Female pilots stationed directly behind the front lines flew multiple-- sometimes six or eight per night-- harassment missions intended to keep the enemy from ever being comfortable or getting a good night's sleep.

They took off from unimproved farm fields and clearings. In the beginning the bombardier threw small bombs from her cockpit WW1 style. They flew nap of earth without lights in the darkness so as not to be seen or heard from a distance, climbing to a little altitude before attacking in a shallow dive with the engine throttled back to idle.

Thier defense was in not being heard or seen and the fact that the Po-2 cruised at an airspeed that was lower than the stalling speed of German or Italian fighters.

I worked with a guy in Alaska that was from Russia. He learned to fly in a AN-2 in Russia. He said when, not if but when the engine fails...

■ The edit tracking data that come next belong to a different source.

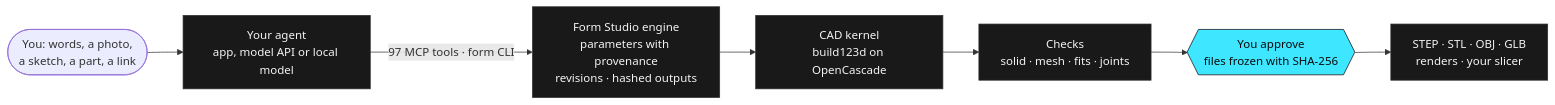
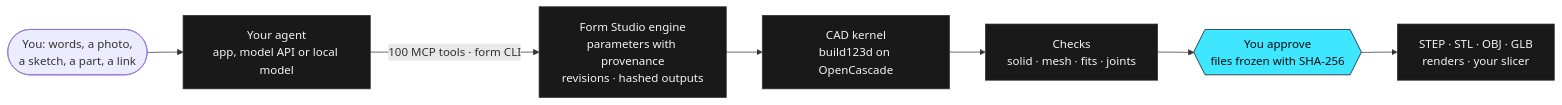
The diagram in README.md (kaizensx/form-studio), drawn with Mermaid before and after one commit. The commit also changed other lines of this file and 26 other files, not shown here.

````diff
--- a/README.md
+++ b/README.md
@@ -86,13 +86,13 @@
 ```mermaid
 flowchart LR
   you(["You: words, a photo,<br/>a sketch, a part, a link"]) --> agent["Your agent<br/>app, model API or local model"]
-  agent -- "97 MCP tools · form CLI" --> engine["Form Studio engine<br/>parameters with provenance<br/>revisions · hashed outputs"]
+  agent -- "100 MCP tools · form CLI" --> engine["Form Studio engine<br/>parameters with provenance<br/>revisions · hashed outputs"]
   engine --> kernel["CAD kernel<br/>build123d on OpenCascade"]
   kernel --> checks["Checks<br/>solid · mesh · fits · joints"]
   checks --> release{{"You approve<br/>files frozen with SHA-256"}}
   release --> out["STEP · STL · OBJ · GLB<br/>renders · your slicer"]
   classDef datum fill:#3ee6ff,stroke:#0b0b0c,color:#0b0b0c
   classDef plate fill:#19191a,stroke:#2f2f31,color:#f4f3f1
   class release datum
   class agent,engine,kernel,checks,out plate
 ```
````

He thought quite highly of the AN-2.

Here's Big Panda-Monium, which used to be a regular on the field at KCCB in Upland, CA. It was lost in a crash (suspected carb icing) near San Bernardino, where the pilot nearly made an open field but clipped some power lines. Aircraft ended up inverted but fortunately only minor injuries to pilot and crew.

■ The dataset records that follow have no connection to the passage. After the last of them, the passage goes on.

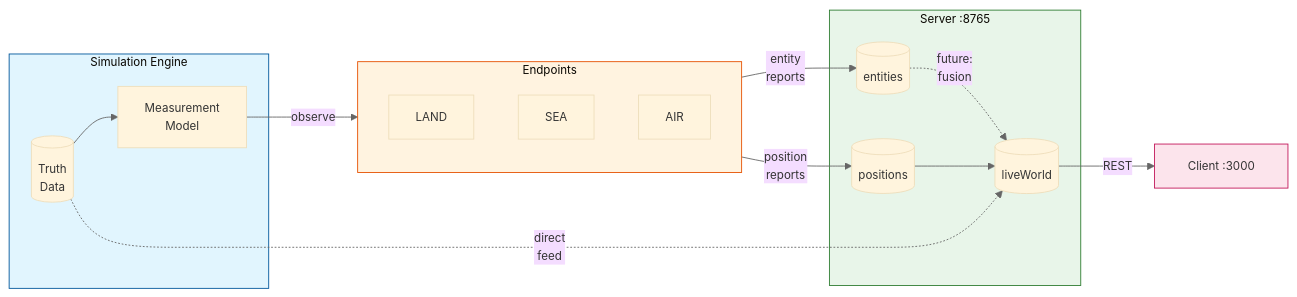
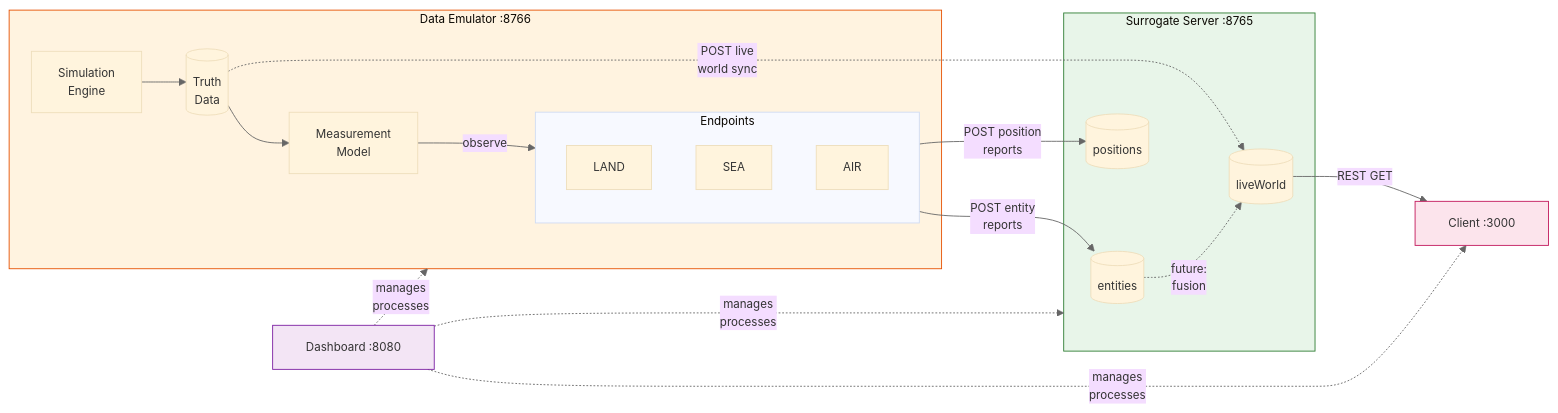
Before and after one commit to ericpauls/disco_workspace: the first of 2 diagrams in docs/system-architecture-diagram.md, drawn with Mermaid. The commit also changed other lines of this file and 14 other files, not shown here.

First line of the commit message:
feat: Add scenario selection to dashboard and idle-start emulator

````diff
--- a/docs/system-architecture-diagram.md
+++ b/docs/system-architecture-diagram.md
@@ -7,41 +7,45 @@
 ```mermaid
 %%{init: {'theme': 'base', 'themeVariables': { 'lineColor': '#666', 'fontSize': '13px'}}}%%
 flowchart LR
-    subgraph sim["&nbsp;&nbsp;Simulation Engine&nbsp;&nbsp;"]
+    subgraph emu["&nbsp;&nbsp;Data Emulator :8766&nbsp;&nbsp;"]
+        sim["Simulation<br/>Engine"]
         truth[("Truth<br/>Data")]
         mm["Measurement<br/>Model"]
+        subgraph eps["Endpoints"]
+            ep1["LAND"]
+            ep2["SEA"]
+            ep3["AIR"]
+        end
+        sim --> truth
         truth --> mm
+        mm -->|observe| eps
     end
 
-    subgraph eps["&nbsp;&nbsp;Endpoints&nbsp;&nbsp;"]
-        ep1["LAND"]
-        ep2["SEA"]
-        ep3["AIR"]
-    end
-
-    subgraph srv["&nbsp;&nbsp;Server :8765&nbsp;&nbsp;"]
+    subgraph srv["&nbsp;&nbsp;Surrogate Server :8765&nbsp;&nbsp;"]
         ent[("entities")]
         pos[("positions")]
         lw[("liveWorld")]
     end
 
     ui["&nbsp;&nbsp;Client :3000&nbsp;&nbsp;"]
+    dash["&nbsp;&nbsp;Dashboard :8080&nbsp;&nbsp;"]
 
-    mm -->|observe| eps
-    eps -->|entity<br/>reports| ent
-    eps -->|position<br/>reports| pos
-    pos --> lw
-    truth -.->|direct<br/>feed| lw
+    eps -->|POST entity<br/>reports| ent
+    eps -->|POST position<br/>reports| pos
+    truth -.->|POST live<br/>world sync| lw
     ent -.->|future:<br/>fusion| lw
-    lw -->|REST| ui
+    lw -->|REST GET| ui
+    dash -.->|manages<br/>processes| emu
+    dash -.->|manages<br/>processes| srv
+    dash -.->|manages<br/>processes| ui
 
-    classDef simStyle fill:#e1f5fe,stroke:#01579b
-    classDef epStyle fill:#fff3e0,stroke:#e65100
+    classDef emuStyle fill:#fff3e0,stroke:#e65100
     classDef srvStyle fill:#e8f5e9,stroke:#2e7d32
     classDef uiStyle fill:#fce4ec,stroke:#c2185b
+    classDef dashStyle fill:#f3e5f5,stroke:#7b1fa2
 
-    class sim simStyle
-    class eps epStyle
+    class emu emuStyle
     class srv srvStyle
     class ui uiStyle
+    class dash dashStyle
 ```
````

I'll be different and actually post about the crash.

The aircraft was obviously in a high AOA climb, and fell off on one wing as the airspeed decayed to an unsustainable value.

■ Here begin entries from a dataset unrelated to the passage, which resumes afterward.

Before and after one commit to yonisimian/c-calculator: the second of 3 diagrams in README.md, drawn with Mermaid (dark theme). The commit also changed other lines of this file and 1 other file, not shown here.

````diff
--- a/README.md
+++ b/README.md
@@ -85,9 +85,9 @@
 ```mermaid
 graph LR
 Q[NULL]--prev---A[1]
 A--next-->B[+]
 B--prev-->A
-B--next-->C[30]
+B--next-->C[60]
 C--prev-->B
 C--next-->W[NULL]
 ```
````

What might have caused this? A control lock comes to mind. The airplane will fly at ridiculously low airspeeds, and lowering the nose would have prevented the divergence from controlled flight.

That's the only cause I can think of.

One wonders if a control lock is even worth it.. how often are the winds strong enough to cause flapping ailerons and elevators? Pipers don't have 'em.. just strap down the seat belt if you're really worried about it

#PiperForTheWin

One wonders if a control lock is even worth it.. how often are the winds strong enough to cause flapping ailerons and elevators?
In Russia, ailerons and elevators cause winds to flap.

In Russia, ailerons and elevators cause winds to flap.
That's damn right

Female pilots stationed directly behind the front lines flew multiple-- sometimes six or eight per night-- harassment missions intended to keep the enemy from ever being comfortable or getting a good night's sleep.
This is an ongoing tradition among Russian women.

"Strong, like bull. Smart, like tractor."

"Strong, like bull. Smart, like tractor."

"Smart like rock, quick like tree!"

At least with an AN-2 they weren't going very fast.

On a windy day the guy who checked me out flew a Colt BACKWARDS into a stiff breeze. I've done it as well.
Speaking of which, I was at a LAX tournament this weekend right next to 03NC. There was a brisk wind. I pointed out to my wife someone practicing slow flight into the wind and pretty much hovering over the field for 3-4 minutes. It was very cool!

Here's Big Panda-Monium, which used to be a regular on the field at KCCB in Upland, CA. It was lost in a crash (suspected carb icing) near San Bernardino, where the pilot nearly made an open field but clipped some power lines. Aircraft ended up inverted but fortunately only minor injuries to pilot and crew.

View attachment 101003

Vladimir Yestremski at YS Air Ramona airport was the original owner who brought her across the pond to the US.